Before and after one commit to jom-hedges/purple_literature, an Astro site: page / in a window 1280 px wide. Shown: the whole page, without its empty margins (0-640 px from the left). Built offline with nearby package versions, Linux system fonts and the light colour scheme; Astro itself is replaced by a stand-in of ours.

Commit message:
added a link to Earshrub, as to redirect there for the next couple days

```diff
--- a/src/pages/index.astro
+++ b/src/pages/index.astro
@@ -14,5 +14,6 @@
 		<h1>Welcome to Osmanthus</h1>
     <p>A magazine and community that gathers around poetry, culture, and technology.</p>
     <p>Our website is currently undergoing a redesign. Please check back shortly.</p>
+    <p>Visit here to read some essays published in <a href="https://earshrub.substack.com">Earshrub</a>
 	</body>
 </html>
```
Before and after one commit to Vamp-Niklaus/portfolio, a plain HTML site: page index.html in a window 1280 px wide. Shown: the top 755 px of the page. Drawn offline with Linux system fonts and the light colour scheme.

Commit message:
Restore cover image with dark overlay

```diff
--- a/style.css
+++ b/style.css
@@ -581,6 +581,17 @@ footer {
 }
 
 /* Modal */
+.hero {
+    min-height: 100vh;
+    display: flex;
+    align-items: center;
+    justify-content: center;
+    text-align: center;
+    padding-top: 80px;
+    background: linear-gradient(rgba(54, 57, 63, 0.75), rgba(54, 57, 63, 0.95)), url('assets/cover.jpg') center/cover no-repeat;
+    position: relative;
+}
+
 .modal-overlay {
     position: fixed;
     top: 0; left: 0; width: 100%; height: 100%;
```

WORK ORDER: When you write out the listing, keep every line exactly as it is above.

OUTPUT BELOW:
Before and after one commit to jom-hedges/purple_literature, an Astro site: page / in a window 1280 px wide. Shown: the whole page, without its empty margins (0-640 px from the left). Built offline with nearby package versions, Linux system fonts and the light colour scheme; Astro itself is replaced by a stand-in of ours.

Commit message:
added a link to Earshrub, as to redirect there for the next couple days

```diff
--- a/src/pages/index.astro
+++ b/src/pages/index.astro
@@ -14,5 +14,6 @@
 		<h1>Welcome to Osmanthus</h1>
     <p>A magazine and community that gathers around poetry, culture, and technology.</p>
     <p>Our website is currently undergoing a redesign. Please check back shortly.</p>
+    <p>Visit here to read some essays published in <a href="https://earshrub.substack.com">Earshrub</a>
 	</body>
 </html>
```
Before and after one commit to Vamp-Niklaus/portfolio, a plain HTML site: page index.html in a window 1280 px wide. Shown: the top 755 px of the page. Drawn offline with Linux system fonts and the light colour scheme.

Commit message:
Restore cover image with dark overlay

```diff
--- a/style.css
+++ b/style.css
@@ -581,6 +581,17 @@ footer {
 }
 
 /* Modal */
+.hero {
+    min-height: 100vh;
+    display: flex;
+    align-items: center;
+    justify-content: center;
+    text-align: center;
+    padding-top: 80px;
+    background: linear-gradient(rgba(54, 57, 63, 0.75), rgba(54, 57, 63, 0.95)), url('assets/cover.jpg') center/cover no-repeat;
+    position: relative;
+}
+
 .modal-overlay {
     position: fixed;
     top: 0; left: 0; width: 100%; height: 100%;
```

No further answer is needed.